But if the theme of the movie is pain, I can see that working too. In a sense, false hope is one of the ways that Bane inflicts pain onto Gotham and Batman. The two don't contradict each other. The characters add a much more literal interpretation to that theme. Bruce Wayne starts the movie on a cane, suffering from the injury of his fall eight years earlier. Their take on Bane is almost the personification of pain, not only one who gladly inflicts it, but also one who is in a constant state of agony.
Unlike in the comics, Bane is not fuelled by the “Venom” that makes him super strong. His strength is natural, but that doesn't remove his menacing appeal. The mask serves a very different purpose in that at some point Bane was beaten nearly to death and the mask provides an anaesthetic that alleviates much of his pain. Again, a very literal usage of the film's theme. Tom Hardy made for a very compelling villain, though not as much as Scarecrow or The Joker, in my opinion. Though his voice is a little jarring at first, I soon adapted to the approach they took to it. What Bane does have over the previous villains is that he comes across as more menacing. None of the past bad guys could take on Batman in close combat, so when he confronts Bane and loses in one of the film's best scenes, it makes the future of Gotham seem that much more bleak.
The film is not without weaknesses though. Out of the three movies, this one definitely requires a little more suspension of disbelief. There are some unsatisfying aspects of the finale, though some of the spectacle is certainly something to behold. I guess there are just a few leaps of logic when it comes to some of the scenes. It's hard to get into without spoiling anything, but let's just say that Gotham is in a chaotic state for a bit too long for it to make any sense. I just can't buy that the whole outside world wouldn't have thought of a plan to find and disarm Bane... it's a bit of a stretch.

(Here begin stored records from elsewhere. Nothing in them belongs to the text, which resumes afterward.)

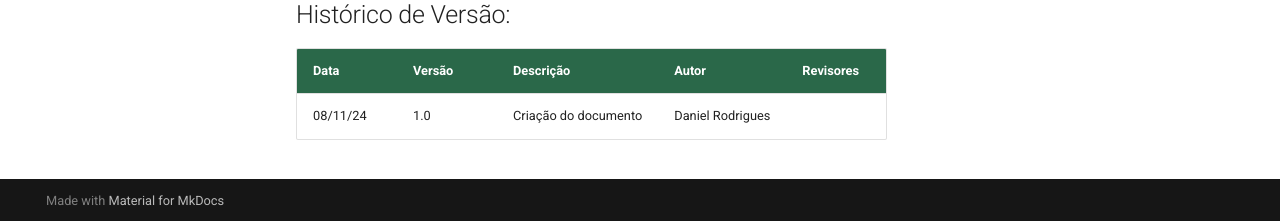
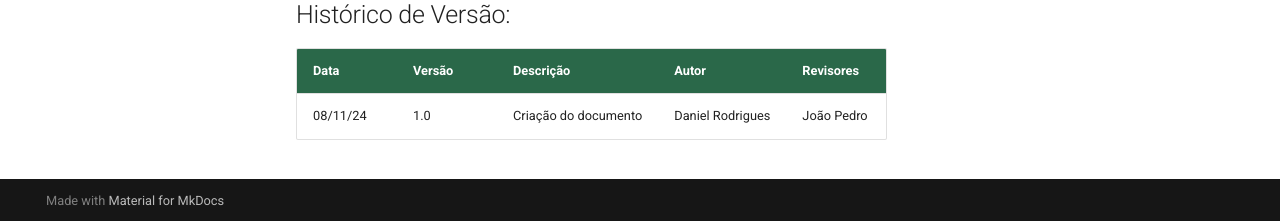
Before and after one commit to mdsreq-fga-unb/2024.2-T03-CafeDoSitio, an MkDocs documentation site: the page built from docs/sections/4-sprints/sprint1/reuniões/[Equipe]07Nov2024.md, in a window 1280 px wide and 900 px high, scrolled down 2496 px. Shown: the part 676-897 px from the top of the window. Built offline with MkDocs 1.6.1 and Material for MkDocs 9.7.7, drawn with Linux system fonts in a browser that asks for light colours; comment, search, counter and statistics services are not loaded.

Commit message:
docs: adicionando Pedro como revisor

```diff
--- a/docs/sections/4-sprints/sprint1/reuniões/[Equipe]07Nov2024.md
+++ b/docs/sections/4-sprints/sprint1/reuniões/[Equipe]07Nov2024.md
@@ -60,4 +60,4 @@ _Reunião não Gravada_
 ## Histórico de Versão:
 | Data | Versão | Descrição | Autor | Revisores |
 |---- | ------ | --------- | ----- | --------- |
-| 08/11/24 | 1.0 | Criação do documento | Daniel Rodrigues |
+| 08/11/24 | 1.0 | Criação do documento | Daniel Rodrigues | João Pedro
```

Truthfully, this film doesn't hold up as well as its predecessors. The story just doesn't stand up to scrutiny. Though I do know that the film was on my mind for days after watching it, so that's positive. Like many of Nolan's films, it takes time to digest and rewards those who take the time to consider the film. If you keep your focus on the characters and their inner conflicts, some of the plot difficulties may seem less relevant. I will say that this is my least favourite of the three Batman films, though that isn't an insult so much as just an order of preference. There are others who have many valid reasons for citing this as their top choice. It's still a great way to finish off one of cinema's finest trilogies.